-------- Available records --------

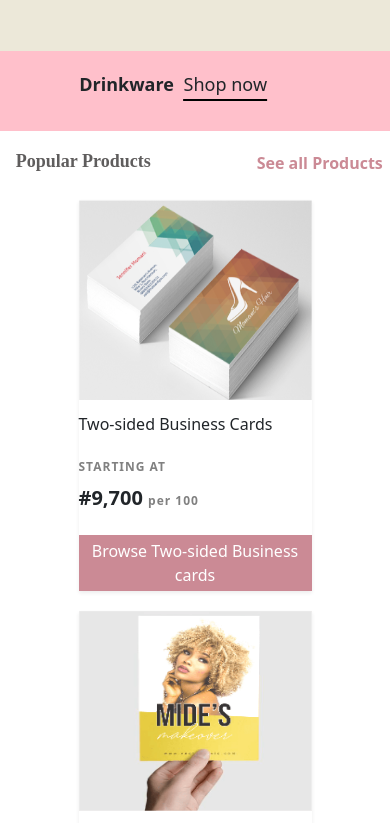
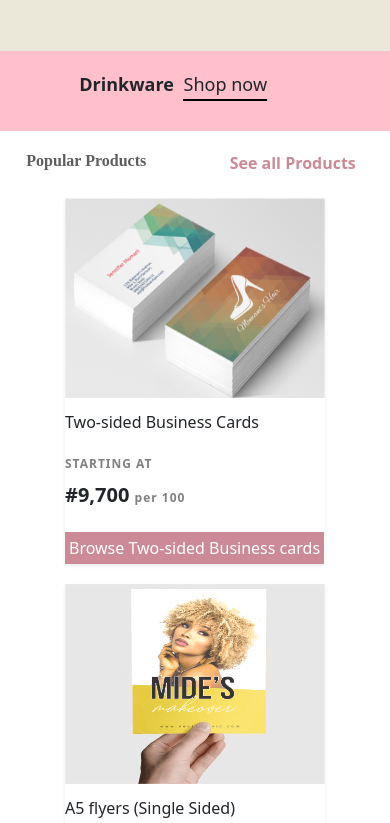
Before and after one commit to dayframs/First-Project, a plain HTML site: page index.html in a window 390 px wide. Shown: the part 540-1363 px from the top of the page. Drawn offline with Linux system fonts and the light colour scheme.

Commit message:
css modified

```diff
--- a/media.css
+++ b/media.css
@@ -52,19 +52,19 @@ header .img2 {
     .cards {
     padding: 20px 20px;
     display: grid;
-    width: 70%;
+    width: 300px;
     margin: auto;
     grid-template-columns: 1fr;
     gap: 20px;
 }
 .cardA {
     width: 70%;
-    margin-left: 15px;
+    margin-left: 18px;
 }
 .cardA h4 {
-    font-size: 18px;
+    font-size: 16px;
 }
 .cardA a {
-    transform: translateX(100px);
+    transform: translateX(70px);
 }
 }
```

--------

Gather each line from the entries above that includes the word "margin".

     margin: auto;
-    margin-left: 15px;
+    margin-left: 18px;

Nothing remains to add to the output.